The class of spaces and maps under consideration in this paper do not satisfy the, by now familiar, conditions that give rise to computational theorems for $N\varPhi _n(f)$. Because of this we are thrown back on the definition which requires that we find the minimum height among all sets of $n$-representatives for $f$. Our technique, which is presented with a view to clarity rather than for efficiency of computation, is to sketch an algorithm for the construction of a finite weighted graph $(\mathcal { U}(h,n), \mathcal {D})$ whose nodes are orbits, and whose edges are the “boosts” between individual orbits. The graph $\mathcal { U}(h,n)$ is universal in the sense that the set of nodes contains all minimum sets of $n$-representatives. The graph is weighted by means of data labels $ \mathcal { D}$, which we use to determine which subset of the nodes of $\mathcal { U}(h,n)$ are sets of $n$-representatives and to compute their heights.

Two factors complicate the algorithmic computation of $(\mathcal { U}(h,n), \mathcal { D})$. The first is the need to include certain nodes in $\mathcal { U}(h,n)$ that represent empty orbits, which of course are not detectable by the Reidemeister trace. The second is the need to attach data $ \mathcal { D}(P^k)$ to the nodes $P^k$ of $\mathcal { U}(h,n)$.

Our method requires that we modify and extend word length arguments from the first paper. In the process we solve the twisted conjugacy problem for homomorphisms with limited cancellation among the generators.
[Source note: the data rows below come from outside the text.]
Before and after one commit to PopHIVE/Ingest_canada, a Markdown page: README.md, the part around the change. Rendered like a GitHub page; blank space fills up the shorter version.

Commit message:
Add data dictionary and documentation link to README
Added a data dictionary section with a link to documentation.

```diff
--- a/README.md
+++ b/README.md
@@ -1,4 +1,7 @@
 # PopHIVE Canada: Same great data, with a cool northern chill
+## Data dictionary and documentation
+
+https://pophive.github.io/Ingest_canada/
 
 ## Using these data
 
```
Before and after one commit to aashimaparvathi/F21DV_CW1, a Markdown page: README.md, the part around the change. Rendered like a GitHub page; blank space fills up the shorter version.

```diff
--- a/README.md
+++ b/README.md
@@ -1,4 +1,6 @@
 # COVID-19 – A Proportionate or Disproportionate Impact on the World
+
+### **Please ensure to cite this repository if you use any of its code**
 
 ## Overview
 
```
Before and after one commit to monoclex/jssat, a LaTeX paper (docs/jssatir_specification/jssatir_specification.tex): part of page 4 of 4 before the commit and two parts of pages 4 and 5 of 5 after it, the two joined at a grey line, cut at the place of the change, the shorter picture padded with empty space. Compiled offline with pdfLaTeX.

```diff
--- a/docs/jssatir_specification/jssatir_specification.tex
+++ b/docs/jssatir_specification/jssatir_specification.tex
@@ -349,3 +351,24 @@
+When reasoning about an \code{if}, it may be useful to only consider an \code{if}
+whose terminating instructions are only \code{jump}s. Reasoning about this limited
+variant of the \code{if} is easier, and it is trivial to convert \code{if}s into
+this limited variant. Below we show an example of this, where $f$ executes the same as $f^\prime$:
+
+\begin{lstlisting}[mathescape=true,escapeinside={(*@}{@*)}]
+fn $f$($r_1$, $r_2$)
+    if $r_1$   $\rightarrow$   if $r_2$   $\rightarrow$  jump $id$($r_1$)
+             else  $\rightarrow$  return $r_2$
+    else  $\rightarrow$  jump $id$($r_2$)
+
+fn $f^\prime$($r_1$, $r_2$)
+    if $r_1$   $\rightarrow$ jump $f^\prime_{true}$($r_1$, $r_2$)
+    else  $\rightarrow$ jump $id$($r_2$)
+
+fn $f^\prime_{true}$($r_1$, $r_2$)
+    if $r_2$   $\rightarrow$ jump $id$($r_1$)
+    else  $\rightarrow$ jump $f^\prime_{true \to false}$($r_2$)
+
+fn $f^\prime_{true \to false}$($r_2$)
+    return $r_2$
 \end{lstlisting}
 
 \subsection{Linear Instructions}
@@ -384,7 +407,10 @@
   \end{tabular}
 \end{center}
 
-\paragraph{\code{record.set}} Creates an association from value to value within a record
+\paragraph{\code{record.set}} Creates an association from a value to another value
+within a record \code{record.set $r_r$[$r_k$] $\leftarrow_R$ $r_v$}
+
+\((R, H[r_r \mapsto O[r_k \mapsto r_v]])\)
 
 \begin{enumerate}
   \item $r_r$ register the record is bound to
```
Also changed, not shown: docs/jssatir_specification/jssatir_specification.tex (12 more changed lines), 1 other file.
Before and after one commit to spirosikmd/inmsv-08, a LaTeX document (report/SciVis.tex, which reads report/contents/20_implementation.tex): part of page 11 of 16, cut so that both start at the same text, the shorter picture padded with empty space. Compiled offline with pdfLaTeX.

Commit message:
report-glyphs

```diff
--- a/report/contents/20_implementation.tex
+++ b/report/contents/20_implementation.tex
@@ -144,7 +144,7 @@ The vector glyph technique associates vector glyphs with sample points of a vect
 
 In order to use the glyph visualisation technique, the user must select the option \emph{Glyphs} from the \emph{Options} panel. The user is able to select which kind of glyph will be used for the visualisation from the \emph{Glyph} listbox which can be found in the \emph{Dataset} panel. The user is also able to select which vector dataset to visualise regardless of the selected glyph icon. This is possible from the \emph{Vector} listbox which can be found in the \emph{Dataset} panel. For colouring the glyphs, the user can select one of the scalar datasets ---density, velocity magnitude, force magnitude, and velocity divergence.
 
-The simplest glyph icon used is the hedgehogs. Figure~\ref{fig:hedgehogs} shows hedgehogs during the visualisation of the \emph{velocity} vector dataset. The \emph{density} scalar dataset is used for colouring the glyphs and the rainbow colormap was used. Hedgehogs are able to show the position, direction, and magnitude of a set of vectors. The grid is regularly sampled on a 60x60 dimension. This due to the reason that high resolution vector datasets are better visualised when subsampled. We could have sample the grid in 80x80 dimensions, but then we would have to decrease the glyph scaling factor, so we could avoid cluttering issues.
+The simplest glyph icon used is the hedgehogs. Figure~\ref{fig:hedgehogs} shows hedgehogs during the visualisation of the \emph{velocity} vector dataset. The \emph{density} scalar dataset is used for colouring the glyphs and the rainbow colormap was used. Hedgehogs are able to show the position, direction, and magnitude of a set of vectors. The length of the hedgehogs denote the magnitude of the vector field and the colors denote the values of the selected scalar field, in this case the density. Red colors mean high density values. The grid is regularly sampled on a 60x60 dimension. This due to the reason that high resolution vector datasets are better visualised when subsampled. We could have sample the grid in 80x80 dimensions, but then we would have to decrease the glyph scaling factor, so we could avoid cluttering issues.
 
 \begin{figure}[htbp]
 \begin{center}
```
This potentially important result is surprisingly simple to prove.